Culture & Social Issues
|Size:||6.0 in x 9.0 in|
|Published:||October 31, 2003|
Many believers worry that science undermines the Christian faith. Instead of fearing scientific discovery, Jack Collins believes that Christians should delight in the natural world and study it. God's truth will stand against any challenge and will enrich the very scientific studies that we fear.
Collins first defines faith and science, shows their relation, and explains what claims each has concerning truth. Then he applies the biblical teaching on creation to the topics of "conflict" between faith and science, including the age of the earth, evolution, and miracles. He considers what it means to live in a created world. This book is for anyone looking for a Christian engagement with science without technical jargon.

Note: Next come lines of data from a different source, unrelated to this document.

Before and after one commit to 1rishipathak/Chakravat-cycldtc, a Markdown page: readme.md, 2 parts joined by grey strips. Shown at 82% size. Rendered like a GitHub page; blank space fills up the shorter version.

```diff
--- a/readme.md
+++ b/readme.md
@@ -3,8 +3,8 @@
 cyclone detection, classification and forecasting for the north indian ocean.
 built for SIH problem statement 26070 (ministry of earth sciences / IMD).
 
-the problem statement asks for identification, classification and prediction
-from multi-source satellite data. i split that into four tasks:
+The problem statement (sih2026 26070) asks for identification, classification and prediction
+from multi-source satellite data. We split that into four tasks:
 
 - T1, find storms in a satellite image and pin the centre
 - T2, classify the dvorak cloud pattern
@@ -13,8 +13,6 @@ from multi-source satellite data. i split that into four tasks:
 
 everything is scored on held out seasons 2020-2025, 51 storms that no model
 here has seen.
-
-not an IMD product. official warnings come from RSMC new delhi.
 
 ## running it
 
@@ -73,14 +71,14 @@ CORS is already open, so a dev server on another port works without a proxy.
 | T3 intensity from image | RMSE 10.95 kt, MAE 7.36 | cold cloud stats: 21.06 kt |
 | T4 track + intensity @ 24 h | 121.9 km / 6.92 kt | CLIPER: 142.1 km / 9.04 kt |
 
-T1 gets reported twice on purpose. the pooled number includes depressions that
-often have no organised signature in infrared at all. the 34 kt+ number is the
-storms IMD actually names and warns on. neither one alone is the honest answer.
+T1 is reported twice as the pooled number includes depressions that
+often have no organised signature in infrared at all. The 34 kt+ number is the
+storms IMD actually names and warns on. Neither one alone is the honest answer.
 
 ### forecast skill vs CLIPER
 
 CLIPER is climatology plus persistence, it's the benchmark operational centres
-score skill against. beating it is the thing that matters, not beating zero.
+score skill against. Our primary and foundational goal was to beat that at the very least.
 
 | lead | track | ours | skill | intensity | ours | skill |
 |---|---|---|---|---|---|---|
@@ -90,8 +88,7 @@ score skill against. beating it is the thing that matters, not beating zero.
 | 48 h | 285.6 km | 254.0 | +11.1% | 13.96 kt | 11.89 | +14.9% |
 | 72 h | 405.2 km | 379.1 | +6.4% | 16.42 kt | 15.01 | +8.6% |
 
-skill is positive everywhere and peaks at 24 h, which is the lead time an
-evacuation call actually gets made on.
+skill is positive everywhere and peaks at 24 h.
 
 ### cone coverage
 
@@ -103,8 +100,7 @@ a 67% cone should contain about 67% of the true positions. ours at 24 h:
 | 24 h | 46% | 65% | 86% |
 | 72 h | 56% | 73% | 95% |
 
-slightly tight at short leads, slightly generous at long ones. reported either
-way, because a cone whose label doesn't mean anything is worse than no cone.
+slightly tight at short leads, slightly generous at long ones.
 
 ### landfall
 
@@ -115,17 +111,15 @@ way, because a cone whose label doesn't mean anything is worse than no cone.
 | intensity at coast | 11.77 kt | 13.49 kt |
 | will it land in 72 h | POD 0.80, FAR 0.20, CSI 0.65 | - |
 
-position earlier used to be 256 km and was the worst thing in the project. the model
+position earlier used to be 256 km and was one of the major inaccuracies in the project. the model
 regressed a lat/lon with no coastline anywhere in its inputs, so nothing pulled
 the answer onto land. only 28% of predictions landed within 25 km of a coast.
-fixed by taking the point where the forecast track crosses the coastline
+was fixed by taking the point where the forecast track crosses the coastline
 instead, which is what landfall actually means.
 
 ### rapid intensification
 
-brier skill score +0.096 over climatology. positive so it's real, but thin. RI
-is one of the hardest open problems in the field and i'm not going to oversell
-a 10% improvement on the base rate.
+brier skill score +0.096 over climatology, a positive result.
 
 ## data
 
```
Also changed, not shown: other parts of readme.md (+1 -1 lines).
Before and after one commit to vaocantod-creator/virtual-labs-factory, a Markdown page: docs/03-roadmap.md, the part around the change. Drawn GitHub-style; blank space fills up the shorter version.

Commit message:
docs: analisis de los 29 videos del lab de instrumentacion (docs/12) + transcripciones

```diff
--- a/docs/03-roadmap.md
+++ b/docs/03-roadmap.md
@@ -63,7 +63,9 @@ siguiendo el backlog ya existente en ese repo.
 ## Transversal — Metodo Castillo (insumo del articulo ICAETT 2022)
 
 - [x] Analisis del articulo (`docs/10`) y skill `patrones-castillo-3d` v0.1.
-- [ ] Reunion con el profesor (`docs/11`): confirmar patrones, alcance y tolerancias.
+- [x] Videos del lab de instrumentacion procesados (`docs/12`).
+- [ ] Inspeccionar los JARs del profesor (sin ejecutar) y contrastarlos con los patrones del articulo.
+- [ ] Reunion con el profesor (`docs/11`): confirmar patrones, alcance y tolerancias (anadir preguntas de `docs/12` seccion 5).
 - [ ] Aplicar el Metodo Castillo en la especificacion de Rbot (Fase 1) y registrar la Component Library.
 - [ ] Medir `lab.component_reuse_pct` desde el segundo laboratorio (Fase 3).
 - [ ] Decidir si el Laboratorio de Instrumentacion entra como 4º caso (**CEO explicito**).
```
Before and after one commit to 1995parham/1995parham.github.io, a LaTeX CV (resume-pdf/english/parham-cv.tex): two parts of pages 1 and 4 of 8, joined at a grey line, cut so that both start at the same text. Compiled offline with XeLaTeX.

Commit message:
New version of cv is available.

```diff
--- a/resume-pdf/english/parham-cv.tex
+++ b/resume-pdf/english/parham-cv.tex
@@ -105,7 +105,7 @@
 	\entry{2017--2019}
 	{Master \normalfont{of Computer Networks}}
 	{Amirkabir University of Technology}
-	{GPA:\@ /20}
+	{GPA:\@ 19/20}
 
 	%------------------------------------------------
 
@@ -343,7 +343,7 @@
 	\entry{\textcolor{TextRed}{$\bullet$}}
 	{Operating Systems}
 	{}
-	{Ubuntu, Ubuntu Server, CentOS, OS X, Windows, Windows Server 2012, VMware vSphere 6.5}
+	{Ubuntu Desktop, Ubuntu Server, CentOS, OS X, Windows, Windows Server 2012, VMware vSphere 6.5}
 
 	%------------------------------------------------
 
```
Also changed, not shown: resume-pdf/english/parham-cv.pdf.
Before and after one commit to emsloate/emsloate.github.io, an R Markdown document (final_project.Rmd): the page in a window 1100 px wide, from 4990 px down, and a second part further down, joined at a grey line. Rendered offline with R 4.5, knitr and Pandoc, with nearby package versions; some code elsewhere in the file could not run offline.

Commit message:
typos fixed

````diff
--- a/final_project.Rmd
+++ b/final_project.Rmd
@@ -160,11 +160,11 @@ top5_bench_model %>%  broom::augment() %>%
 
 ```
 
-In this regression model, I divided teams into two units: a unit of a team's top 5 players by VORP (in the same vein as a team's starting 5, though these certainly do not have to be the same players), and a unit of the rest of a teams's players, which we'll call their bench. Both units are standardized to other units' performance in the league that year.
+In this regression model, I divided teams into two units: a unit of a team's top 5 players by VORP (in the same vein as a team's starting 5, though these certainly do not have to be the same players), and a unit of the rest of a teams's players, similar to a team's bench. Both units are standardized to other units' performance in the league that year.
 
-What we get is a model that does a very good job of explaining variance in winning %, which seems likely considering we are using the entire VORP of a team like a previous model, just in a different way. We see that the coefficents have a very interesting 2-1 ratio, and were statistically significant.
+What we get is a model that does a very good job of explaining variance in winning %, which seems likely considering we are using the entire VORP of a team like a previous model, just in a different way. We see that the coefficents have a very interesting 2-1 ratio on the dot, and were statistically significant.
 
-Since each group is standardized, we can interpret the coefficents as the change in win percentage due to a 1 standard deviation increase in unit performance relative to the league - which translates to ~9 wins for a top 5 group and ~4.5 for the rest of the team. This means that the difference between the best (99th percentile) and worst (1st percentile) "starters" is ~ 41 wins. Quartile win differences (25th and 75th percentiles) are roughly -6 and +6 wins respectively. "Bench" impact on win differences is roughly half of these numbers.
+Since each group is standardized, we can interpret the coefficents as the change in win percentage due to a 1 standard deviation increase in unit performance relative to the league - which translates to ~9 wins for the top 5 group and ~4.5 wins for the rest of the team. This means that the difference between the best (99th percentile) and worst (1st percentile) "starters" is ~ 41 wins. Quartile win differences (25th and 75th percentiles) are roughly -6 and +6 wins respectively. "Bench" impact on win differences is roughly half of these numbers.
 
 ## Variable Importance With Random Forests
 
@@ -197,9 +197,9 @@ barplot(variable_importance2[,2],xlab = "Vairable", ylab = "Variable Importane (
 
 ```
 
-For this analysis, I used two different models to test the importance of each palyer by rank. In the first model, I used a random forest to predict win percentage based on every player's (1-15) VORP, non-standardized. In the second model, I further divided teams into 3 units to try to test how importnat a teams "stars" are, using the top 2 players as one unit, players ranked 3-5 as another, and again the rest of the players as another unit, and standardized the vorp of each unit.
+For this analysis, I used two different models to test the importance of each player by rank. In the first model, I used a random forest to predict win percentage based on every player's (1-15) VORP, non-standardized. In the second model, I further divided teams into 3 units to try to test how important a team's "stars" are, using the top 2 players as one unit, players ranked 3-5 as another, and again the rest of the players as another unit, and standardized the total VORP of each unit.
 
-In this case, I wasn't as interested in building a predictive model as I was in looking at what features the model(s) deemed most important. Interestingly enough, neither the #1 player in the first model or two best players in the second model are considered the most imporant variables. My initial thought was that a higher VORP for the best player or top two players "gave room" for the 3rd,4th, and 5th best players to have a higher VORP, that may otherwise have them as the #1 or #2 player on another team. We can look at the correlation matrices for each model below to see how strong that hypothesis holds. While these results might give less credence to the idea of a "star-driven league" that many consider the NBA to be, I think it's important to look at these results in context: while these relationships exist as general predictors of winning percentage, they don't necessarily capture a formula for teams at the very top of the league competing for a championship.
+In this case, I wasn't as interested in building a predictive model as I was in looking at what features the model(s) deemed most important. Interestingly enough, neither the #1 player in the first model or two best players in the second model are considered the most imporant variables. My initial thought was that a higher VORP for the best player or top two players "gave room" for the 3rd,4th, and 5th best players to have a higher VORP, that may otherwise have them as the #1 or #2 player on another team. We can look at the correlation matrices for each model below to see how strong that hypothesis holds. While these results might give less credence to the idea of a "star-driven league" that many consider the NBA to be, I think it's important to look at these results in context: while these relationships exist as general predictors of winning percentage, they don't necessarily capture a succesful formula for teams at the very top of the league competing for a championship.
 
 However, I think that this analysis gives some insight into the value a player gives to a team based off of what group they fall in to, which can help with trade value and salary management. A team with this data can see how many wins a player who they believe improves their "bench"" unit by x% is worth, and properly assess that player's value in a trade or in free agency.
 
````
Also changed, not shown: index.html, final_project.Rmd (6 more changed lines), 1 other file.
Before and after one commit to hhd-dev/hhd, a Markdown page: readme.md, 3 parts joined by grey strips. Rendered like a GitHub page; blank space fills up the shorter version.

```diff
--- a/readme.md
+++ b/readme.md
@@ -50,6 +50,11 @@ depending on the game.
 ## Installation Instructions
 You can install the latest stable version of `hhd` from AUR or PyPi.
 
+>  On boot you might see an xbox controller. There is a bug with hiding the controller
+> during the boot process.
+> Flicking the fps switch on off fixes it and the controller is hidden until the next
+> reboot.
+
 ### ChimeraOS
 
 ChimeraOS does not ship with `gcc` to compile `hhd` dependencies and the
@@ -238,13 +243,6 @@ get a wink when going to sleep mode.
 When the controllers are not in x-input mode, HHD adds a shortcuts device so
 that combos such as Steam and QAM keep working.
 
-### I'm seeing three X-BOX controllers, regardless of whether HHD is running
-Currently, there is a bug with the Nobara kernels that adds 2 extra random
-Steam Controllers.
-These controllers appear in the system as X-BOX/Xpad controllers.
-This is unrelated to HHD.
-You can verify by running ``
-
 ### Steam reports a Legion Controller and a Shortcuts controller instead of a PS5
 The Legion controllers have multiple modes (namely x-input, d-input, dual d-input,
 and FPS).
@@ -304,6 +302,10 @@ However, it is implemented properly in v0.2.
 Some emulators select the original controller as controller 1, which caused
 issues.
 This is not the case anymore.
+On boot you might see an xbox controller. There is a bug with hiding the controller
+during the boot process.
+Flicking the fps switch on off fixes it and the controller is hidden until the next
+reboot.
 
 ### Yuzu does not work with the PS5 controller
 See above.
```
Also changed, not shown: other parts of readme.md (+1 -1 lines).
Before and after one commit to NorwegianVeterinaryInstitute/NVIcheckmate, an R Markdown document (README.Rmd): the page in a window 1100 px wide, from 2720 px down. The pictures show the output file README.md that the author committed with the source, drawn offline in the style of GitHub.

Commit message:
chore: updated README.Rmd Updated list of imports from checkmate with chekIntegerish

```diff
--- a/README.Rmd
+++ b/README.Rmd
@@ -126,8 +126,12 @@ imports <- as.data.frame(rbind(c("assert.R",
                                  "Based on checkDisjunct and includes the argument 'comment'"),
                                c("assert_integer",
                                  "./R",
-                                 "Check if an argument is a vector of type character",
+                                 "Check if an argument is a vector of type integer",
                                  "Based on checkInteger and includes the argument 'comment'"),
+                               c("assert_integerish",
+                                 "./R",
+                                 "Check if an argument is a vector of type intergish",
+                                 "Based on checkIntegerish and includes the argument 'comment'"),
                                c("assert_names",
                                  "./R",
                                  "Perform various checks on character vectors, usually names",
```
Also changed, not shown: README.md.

"Collins maps the entire interface between faithful biblical interpretation and questions of all sorts posed in the name of the sciences. Interesting, fair-minded, shrewd, and clear from start to finish, this will prove outstanding as a pastoral resource."
J. I. Packer, Late Board of Governors' Professor of Theology, Regent College
"There is something here for just about everyone. Science and Faith is required reading for all who are interested in the relationship between science and the Christian faith."
J. P. Moreland, Distinguished Professor of Philosophy, Talbot School of Theology, Biola University; author, The God Question
"This is a highly significant book on possibly the most important subject confronting the church today-the neutrality of science. A delightful style makes it easily accessible yet the author never neglects important issues. It is the best book of its kind for decades."
Ranald Macaulay, Speaker, L'Abri Fellowship; Coordinator, Christian Heritage, Cambridge
"Jack Collins is my kind of guy-a fellow MIT nerd. But he is much more: a brilliant scholar of biblical languages and a keen observer of the interaction between science and the Christian faith. This is a wonderful book, and I recommend it most strongly."
Henry F. Schaefer III, Professor of Chemistry and Director of the Center for Computational Quantum Chemistry, University of Georgia